The “Doomsday Seed Vault”
Deep inside a mountain on a remote island in the Svalbard archipelago, halfway between mainland Norway and the North Pole, lies the Svalbard Global Seed Vault. It is a fail-safe, state-of-the-art seed storage facility, built to stand the test of time – and of natural or manmade disasters.
Permanent protection for the world’s food crops
The purpose of the Vault is to store duplicates (‘back ups’) of all seed samples from the world’s crop collections. Permafrost and thick rock ensure that, even in the case of a power outage, the seed samples will remain frozen. The Vault can therefore be considered the ultimate insurance policy for the world’s food supply. It will secure, for centuries, millions of seeds representing every important crop variety available in the world today.
The entrance to the “fail-safe” seed vault will “gleam like a gem in the midnight sun,” signaling a priceless treasure within: seed samples of nearly every food crop of every country. The vault is designed to protect the agricultural heritage of humankind — the seeds essential to agriculture of every nation.
The purpose of the “Agricultural Noah’s Ark” is to conserve the seeds that will allow agriculture to adapt to challenges such as climate change and crop disease. The Arctic seed vault is part of a comprehensive global strategy being implemented by the Global Crop Diversity Trust to protect collections of crop genetic diversity around the world.

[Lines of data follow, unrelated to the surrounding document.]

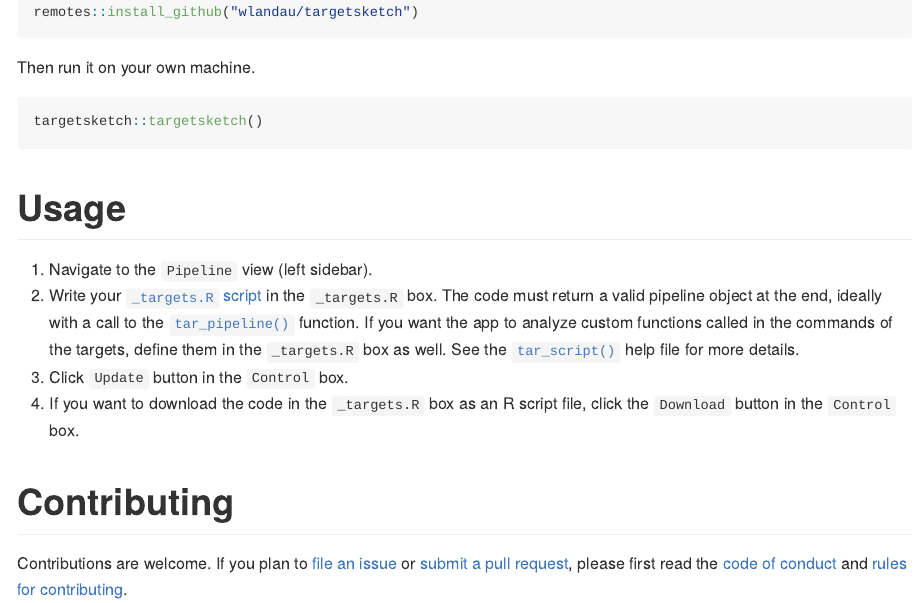
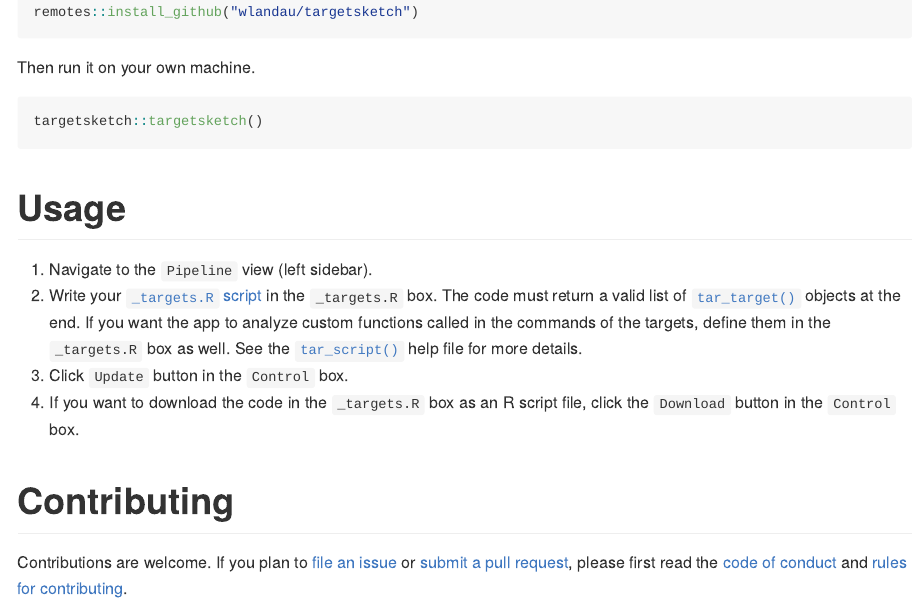
Before and after one commit to wlandau/targetsketch, an R Markdown document (README.Rmd): the page in a window 1100 px wide, from 420 px down. The pictures show the output file README.md that the author committed with the source, drawn offline in the style of GitHub.

Commit message:
Use list

```diff
--- a/README.Rmd
+++ b/README.Rmd
@@ -24,7 +24,7 @@ targetsketch::targetsketch()
 # Usage
 
 1. Navigate to the `Pipeline` view (left sidebar).
-2. Write your [`_targets.R` script](https://wlandau.github.io/targets-manual/walkthrough.html) in the `_targets.R` box. The code must return a valid pipeline object at the end, ideally with a call to the [`tar_pipeline()`](https://wlandau.github.io/targets/reference/tar_pipeline.html) function. If you want the app to analyze custom functions called in the commands of the targets, define them in the `_targets.R` box as well.  See the [`tar_script()`](https://wlandau.github.io/targets/reference/tar_script.html) help file for more details.
+2. Write your [`_targets.R` script](https://wlandau.github.io/targets-manual/walkthrough.html) in the `_targets.R` box. The code must return a valid list of [`tar_target()`](https://wlandau.github.io/targets/reference/tar_target.html) objects at the end. If you want the app to analyze custom functions called in the commands of the targets, define them in the `_targets.R` box as well.  See the [`tar_script()`](https://wlandau.github.io/targets/reference/tar_script.html) help file for more details.
 4. Click `Update` button in the `Control` box.
 5. If you want to download the code in the `_targets.R` box as an R script file, click the `Download` button in the `Control` box.
 
--- a/inst/_targets.R
+++ b/inst/_targets.R
@@ -7,7 +7,7 @@ create_plot <- function(data) {
     theme_gray(24)
 }
 
-tar_pipeline(
+list(
   tar_target(
     raw_data_file,
     "data/raw_data.csv",
```
Also changed, not shown: README.md, inst/README.md.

The site was chosen, in part, because the ground is perpetually frozen, providing natural back-up refrigeration that would preserve the seeds should electricity fail. Yet, even here, project architects had to consider how to offset the potential impacts of climate changes.
Secondly, scientists determined the impact of rising air temperatures on the permafrost, which is normally between -4°C and -6°C (24.8°F and 21.2°F). They found that the permafrost would warm much more slowly than the air. In addition, the deeper into the mountain, the colder it will remain. Therefore, the vault will be located an extraordinary 120 metres into the rock, ensuring that rising external air temperatures will have no influence on the surrounding permafrost.
To accomplish this, the 120-metre entry tunnel will penetrate through the permafrost, opening to two large chambers capable of holding three million seed samples. The tunnel and vaults will be excavated by means of well-known boring and blasting techniques, with the rock walls sprayed with concrete.
Footage from the inside of the vault:
More images on the construction work:
- Website of the CropTrust http://www.croptrust.org
- Images & Video: http://www.croptrust.org/content/resources
- Wiki: http://en.wikipedia.org/wiki/Svalbard_Global_Seed_Vault